This is something as inconceivable as a woman shouting something similar to the pope of other times in St. Peter’s Basilica with the Holy Inquisition present.

The scene is ultra-feminist because Margaery not only curses in a holy place. She’s so clever that she senses that somehow the Great Sept is going to be attacked—something unbelievable within the plot itself. After the Night King killed the old man tangled in the tree only his disciple, the new three-eyed raven, has the power to know these things clairvoyantly (wildfire cache about to explode under the Great Sept).

Even worse, much worse, is what happens after the Great Sept explodes killing everyone, religious and nobles included. This level of feminism is so repulsive that I will tell it very briefly. The girl Arya, who should be dead from the stab wounds she received in a previous episode, single-handedly murders the feudal lord of House Frey and his sons. (Before that scene, Tyrion, supposedly the most intelligent man in Westeros, tells Dany ‘I believe in you’ and Dany turns him into Hand of the Queen with all the ritual of kneeling before the queen, etc.)

But the ridiculous feminist messages don’t end there. In Winterfell, after a few words from Jon Snow now that the Boltons were defeated for good, the prepubescent Mormont girl lectures three mature feudal lords! And it is this girl who, speaking to all the assembled lords of the north, proposes, now that there is no longer a guardian of the north, Jon Snow as the king and all acclaim him.
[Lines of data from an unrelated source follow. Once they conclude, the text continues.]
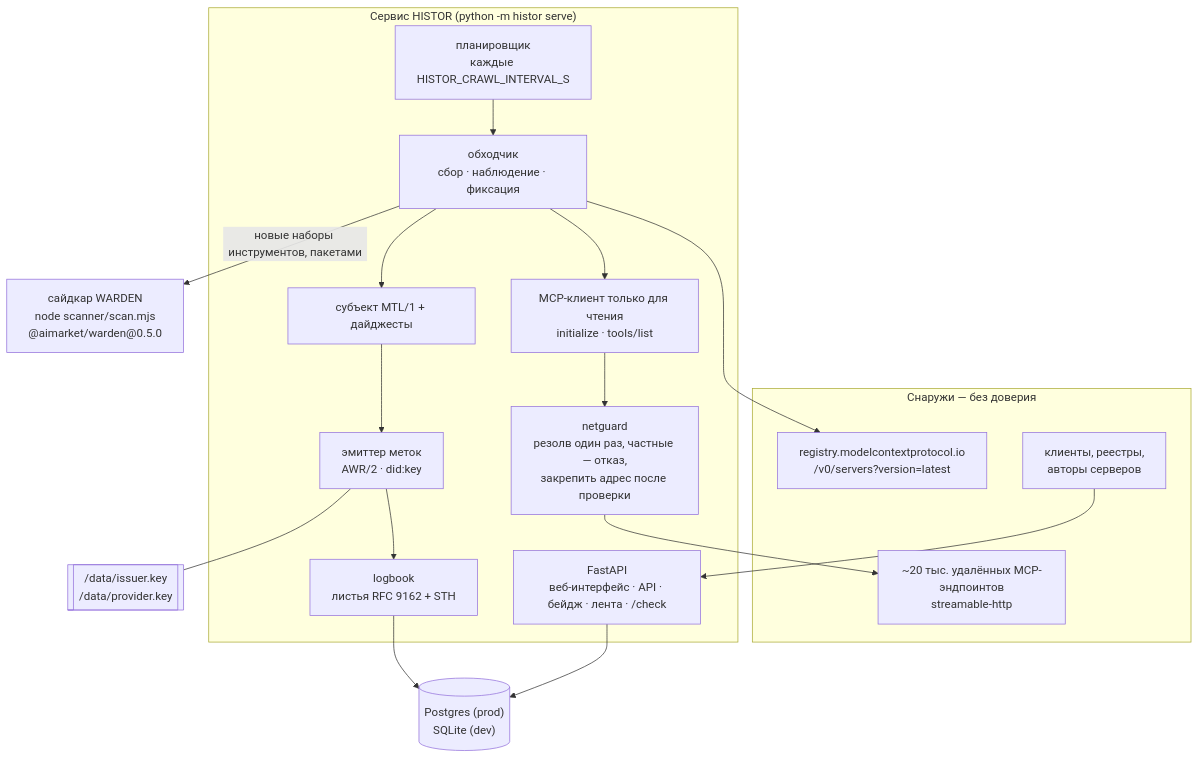
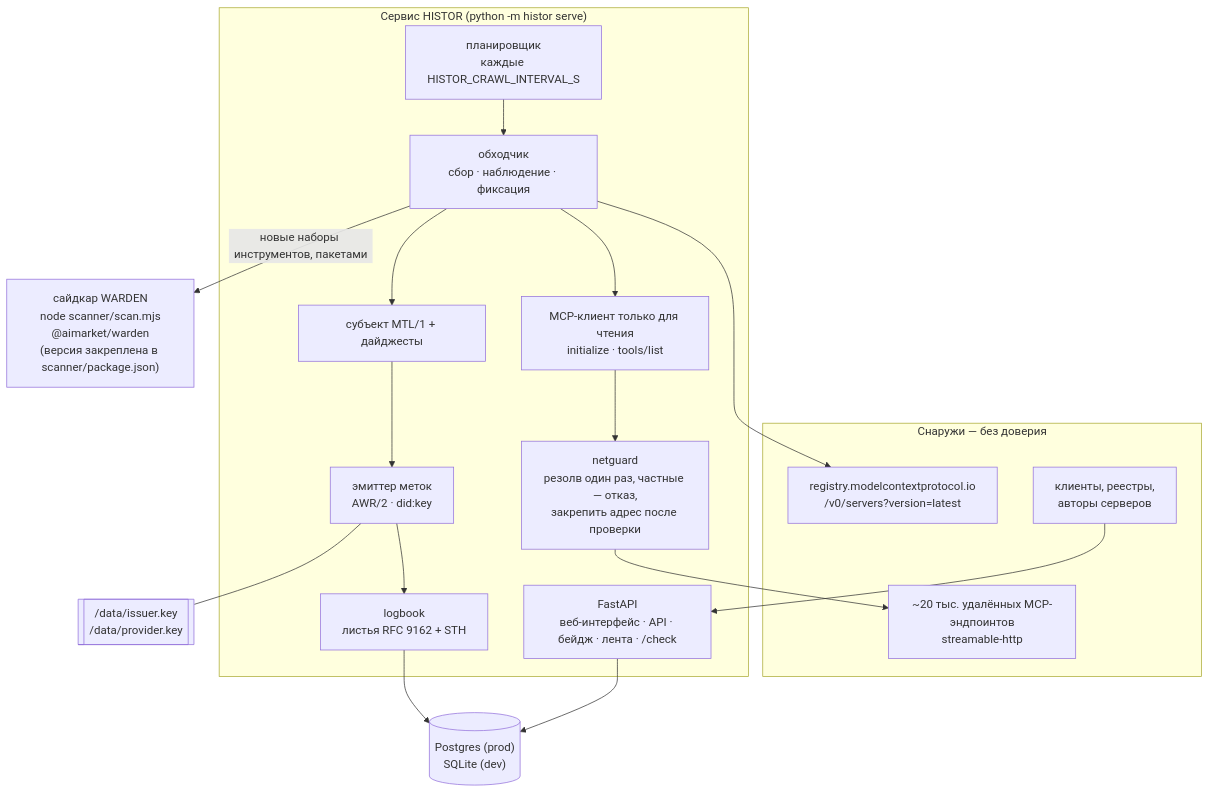
The first of 4 diagrams in docs/architecture.ru.md (alexar76/histor), drawn with Mermaid before and after one commit. The commit also changed 14 other files, not shown here.

````diff
--- a/docs/architecture.ru.md
+++ b/docs/architecture.ru.md
@@ -9,30 +9,30 @@
 ```mermaid
 flowchart TB
     subgraph Outside["Снаружи — без доверия"]
         REG["registry.modelcontextprotocol.io<br/>/v0/servers?version=latest"]
         MCP["~20 тыс. удалённых MCP-эндпоинтов<br/>streamable-http"]
         CLIENT["клиенты, реестры,<br/>авторы серверов"]
     end
     subgraph Service["Сервис HISTOR (python -m histor serve)"]
         SCHED["планировщик<br/>каждые HISTOR_CRAWL_INTERVAL_S"]
         CRAWL["обходчик<br/>сбор · наблюдение · фиксация"]
         GUARD["netguard<br/>резолв один раз, частные — отказ,<br/>закрепить адрес после проверки"]
         READER["MCP-клиент только для чтения<br/>initialize · tools/list"]
         SUBJ["субъект MTL/1 + дайджесты"]
         LABELS["эмиттер меток<br/>AWR/2 · did:key"]
         LOG["logbook<br/>листья RFC 9162 + STH"]
         API["FastAPI<br/>веб-интерфейс · API · бейдж · лента · /check"]
     end
-    SIDE["сайдкар WARDEN<br/>node scanner/scan.mjs<br/>@aimarket/warden@0.5.0"]
+    SIDE["сайдкар WARDEN<br/>node scanner/scan.mjs<br/>@aimarket/warden<br/>(версия закреплена в scanner/package.json)"]
     DB[("Postgres (prod)<br/>SQLite (dev)")]
     KEY[["/data/issuer.key<br/>/data/provider.key"]]
 
     SCHED --> CRAWL
     CRAWL --> REG
     CRAWL --> READER --> GUARD --> MCP
     CRAWL --> SUBJ --> LABELS --> LOG --> DB
     CRAWL -- "новые наборы инструментов, пакетами" --> SIDE
     LABELS --- KEY
     API --> DB
     CLIENT --> API
 ```
````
I have said it elsewhere and it bears repeating. To understand the darkest hour of the West what is needed is to understand the greatest hits of mass culture, as it was in the 19th century Uncle Tom’s Cabin (remember that Lincoln told its author: ‘So you’re the little woman who wrote the book that made this great war!’) and Ben-Hur: A Tale of the Christ, which also became a tremendous bestseller in the United States. In the 20th century, the film based on it would win eleven Academy Awards, and in the 21st century BLM would inherit the message from the little woman Lincoln spoke to.

It is there, the hits, where we can calibrate the pulse of the white man’s collective unconscious. In other words, to understand the dark hour it’s better to understand Game of Thrones than the boring texts of the Frankfurt School. It’s pop culture that drives the stupid masses, not so much what Kevin MacDonald discusses in The Culture of Critique.

To culminate the end of the sixth season, after the suicide of King Tommen there are no longer any men sitting on the Iron Throne. Now it’s a woman’s turn:

Qyburn: ‘I now proclaim Cersei of the House Lannister, First of Her Name, Queen of the Andals and the First Men, Protector of the Seven Kingdoms. Long may she reign!’

But Cersei is not the only queen. In the final scene of the season we see Dany with a massive armada, with her dragons flying above, crossing the sea to conquer Westeros.

The Battle of the Bitches is what lies ahead…